====== PROVIDED DATA ======
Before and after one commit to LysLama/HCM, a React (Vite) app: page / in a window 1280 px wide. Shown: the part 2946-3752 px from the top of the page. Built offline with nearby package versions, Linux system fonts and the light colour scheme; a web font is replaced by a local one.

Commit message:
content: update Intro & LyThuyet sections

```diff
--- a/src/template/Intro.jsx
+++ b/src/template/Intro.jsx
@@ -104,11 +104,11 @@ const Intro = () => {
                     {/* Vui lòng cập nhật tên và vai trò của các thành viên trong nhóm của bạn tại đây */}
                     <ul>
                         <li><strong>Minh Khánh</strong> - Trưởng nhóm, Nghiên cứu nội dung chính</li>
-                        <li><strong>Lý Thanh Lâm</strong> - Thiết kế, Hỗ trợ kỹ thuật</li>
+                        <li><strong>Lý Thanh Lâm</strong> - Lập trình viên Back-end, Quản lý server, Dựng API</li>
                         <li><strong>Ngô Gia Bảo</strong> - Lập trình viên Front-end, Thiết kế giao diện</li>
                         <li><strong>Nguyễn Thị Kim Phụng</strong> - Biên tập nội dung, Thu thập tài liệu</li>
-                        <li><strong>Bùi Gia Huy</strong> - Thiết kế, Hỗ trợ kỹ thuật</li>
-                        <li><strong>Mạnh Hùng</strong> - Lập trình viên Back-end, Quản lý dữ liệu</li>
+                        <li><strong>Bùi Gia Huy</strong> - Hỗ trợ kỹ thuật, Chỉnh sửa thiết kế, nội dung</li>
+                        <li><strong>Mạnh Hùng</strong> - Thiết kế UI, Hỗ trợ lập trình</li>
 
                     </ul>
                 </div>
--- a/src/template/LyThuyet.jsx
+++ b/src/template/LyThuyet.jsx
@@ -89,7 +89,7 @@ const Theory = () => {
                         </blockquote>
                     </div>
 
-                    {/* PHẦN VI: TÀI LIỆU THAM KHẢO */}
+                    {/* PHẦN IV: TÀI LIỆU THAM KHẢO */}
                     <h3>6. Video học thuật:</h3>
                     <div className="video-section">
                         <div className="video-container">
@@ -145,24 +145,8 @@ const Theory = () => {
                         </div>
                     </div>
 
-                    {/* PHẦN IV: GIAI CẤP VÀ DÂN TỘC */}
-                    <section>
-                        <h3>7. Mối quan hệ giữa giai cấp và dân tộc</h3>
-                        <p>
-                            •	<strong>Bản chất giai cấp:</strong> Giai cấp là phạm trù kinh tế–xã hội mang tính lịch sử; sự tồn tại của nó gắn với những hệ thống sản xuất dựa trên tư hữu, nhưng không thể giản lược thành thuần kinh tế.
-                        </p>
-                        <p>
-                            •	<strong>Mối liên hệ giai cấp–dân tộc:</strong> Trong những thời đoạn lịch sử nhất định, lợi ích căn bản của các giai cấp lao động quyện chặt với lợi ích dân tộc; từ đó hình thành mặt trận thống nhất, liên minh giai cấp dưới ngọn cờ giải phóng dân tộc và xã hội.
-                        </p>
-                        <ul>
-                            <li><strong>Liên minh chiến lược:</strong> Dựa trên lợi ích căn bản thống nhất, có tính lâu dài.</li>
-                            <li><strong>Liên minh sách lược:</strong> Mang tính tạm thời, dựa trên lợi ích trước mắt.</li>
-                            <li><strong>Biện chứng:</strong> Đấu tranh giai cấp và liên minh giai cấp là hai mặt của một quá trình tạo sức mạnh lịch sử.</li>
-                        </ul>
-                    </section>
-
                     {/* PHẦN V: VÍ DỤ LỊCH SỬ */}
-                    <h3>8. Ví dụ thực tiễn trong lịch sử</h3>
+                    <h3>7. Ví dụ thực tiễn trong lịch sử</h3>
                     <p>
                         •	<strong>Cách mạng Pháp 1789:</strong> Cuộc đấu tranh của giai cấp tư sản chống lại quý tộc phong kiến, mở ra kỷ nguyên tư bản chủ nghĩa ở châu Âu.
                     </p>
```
======
====== PROVIDED DATA ======
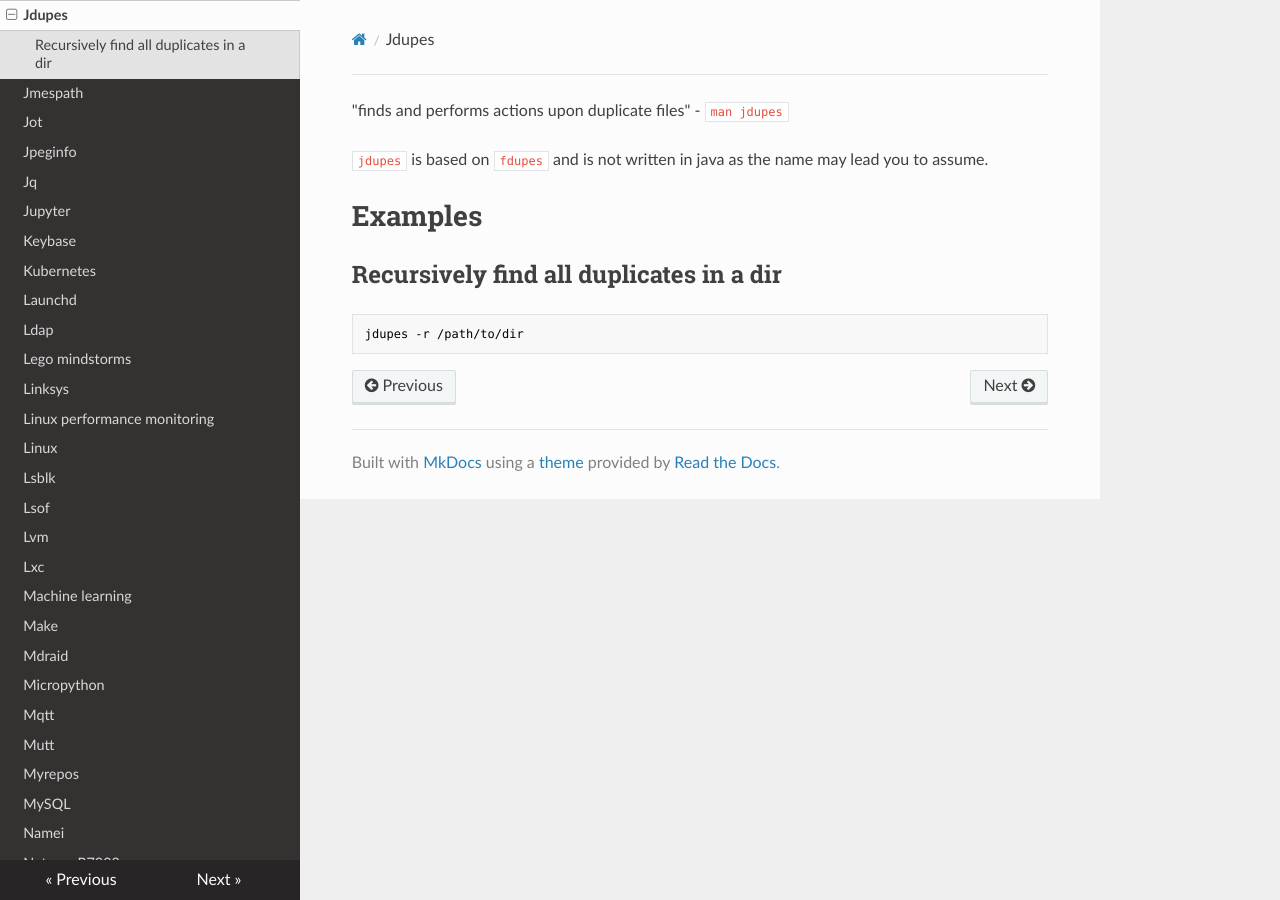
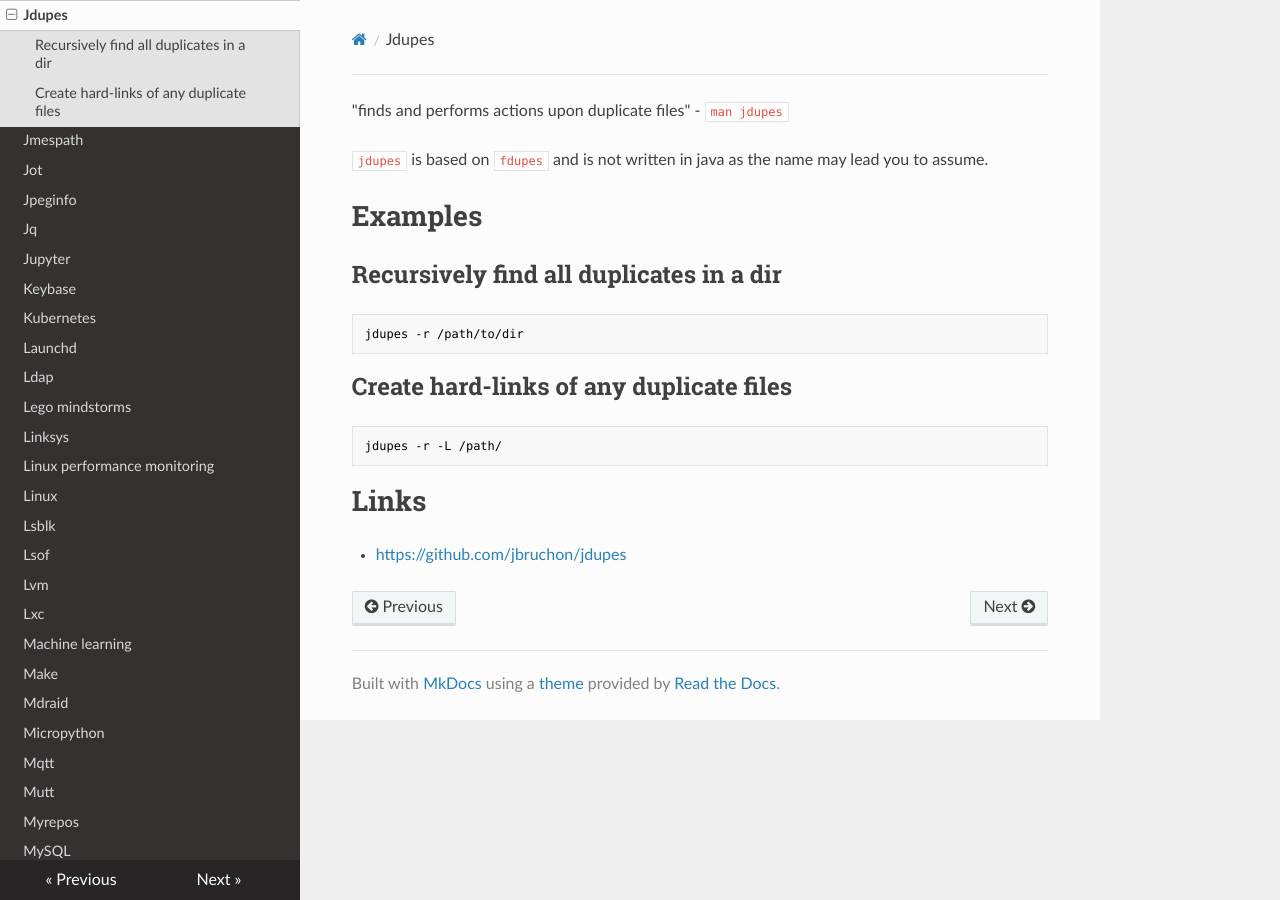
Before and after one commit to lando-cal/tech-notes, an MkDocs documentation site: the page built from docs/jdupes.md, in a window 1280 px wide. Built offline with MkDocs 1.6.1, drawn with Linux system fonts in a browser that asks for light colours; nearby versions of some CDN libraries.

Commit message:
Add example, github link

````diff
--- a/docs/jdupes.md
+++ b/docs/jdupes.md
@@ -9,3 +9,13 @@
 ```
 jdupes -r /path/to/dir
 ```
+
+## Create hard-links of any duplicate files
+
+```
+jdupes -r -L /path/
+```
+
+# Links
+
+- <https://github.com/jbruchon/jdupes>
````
======
====== PROVIDED DATA ======
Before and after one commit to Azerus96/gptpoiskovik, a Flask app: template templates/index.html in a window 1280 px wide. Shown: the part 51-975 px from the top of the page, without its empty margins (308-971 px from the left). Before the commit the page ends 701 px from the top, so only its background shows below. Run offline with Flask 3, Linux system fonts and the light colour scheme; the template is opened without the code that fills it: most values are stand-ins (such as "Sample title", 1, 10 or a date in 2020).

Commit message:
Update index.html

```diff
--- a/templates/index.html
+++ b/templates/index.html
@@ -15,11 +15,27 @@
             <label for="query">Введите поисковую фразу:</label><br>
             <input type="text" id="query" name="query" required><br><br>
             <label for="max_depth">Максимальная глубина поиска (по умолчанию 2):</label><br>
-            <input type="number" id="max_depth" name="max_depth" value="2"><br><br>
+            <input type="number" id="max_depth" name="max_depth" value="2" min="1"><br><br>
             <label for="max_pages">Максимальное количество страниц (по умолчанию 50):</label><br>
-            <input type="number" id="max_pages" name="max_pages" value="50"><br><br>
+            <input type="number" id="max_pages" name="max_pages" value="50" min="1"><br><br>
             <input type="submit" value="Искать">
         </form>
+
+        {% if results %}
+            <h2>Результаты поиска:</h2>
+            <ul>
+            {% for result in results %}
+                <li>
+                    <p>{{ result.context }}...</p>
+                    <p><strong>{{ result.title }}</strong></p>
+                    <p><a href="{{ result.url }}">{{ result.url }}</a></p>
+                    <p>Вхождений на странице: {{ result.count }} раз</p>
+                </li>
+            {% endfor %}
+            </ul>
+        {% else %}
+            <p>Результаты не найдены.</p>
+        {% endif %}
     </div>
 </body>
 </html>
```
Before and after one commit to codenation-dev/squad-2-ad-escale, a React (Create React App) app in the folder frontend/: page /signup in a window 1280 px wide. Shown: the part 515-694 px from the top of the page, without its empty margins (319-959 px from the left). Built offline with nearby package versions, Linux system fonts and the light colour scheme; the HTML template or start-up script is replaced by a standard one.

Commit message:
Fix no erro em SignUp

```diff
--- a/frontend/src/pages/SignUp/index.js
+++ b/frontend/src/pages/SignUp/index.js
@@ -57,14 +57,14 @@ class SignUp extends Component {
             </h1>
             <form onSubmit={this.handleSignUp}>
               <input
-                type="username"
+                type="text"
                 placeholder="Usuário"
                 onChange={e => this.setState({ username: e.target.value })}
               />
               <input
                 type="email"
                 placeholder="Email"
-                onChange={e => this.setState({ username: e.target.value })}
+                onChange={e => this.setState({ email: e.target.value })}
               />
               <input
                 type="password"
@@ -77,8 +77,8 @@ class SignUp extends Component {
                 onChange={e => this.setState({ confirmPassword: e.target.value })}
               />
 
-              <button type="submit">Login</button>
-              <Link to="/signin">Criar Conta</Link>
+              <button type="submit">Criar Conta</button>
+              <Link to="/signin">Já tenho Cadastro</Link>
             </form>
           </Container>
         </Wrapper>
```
======
Whenever a line of the listing above holds the string "input", include it in the count, and report only the final number.

9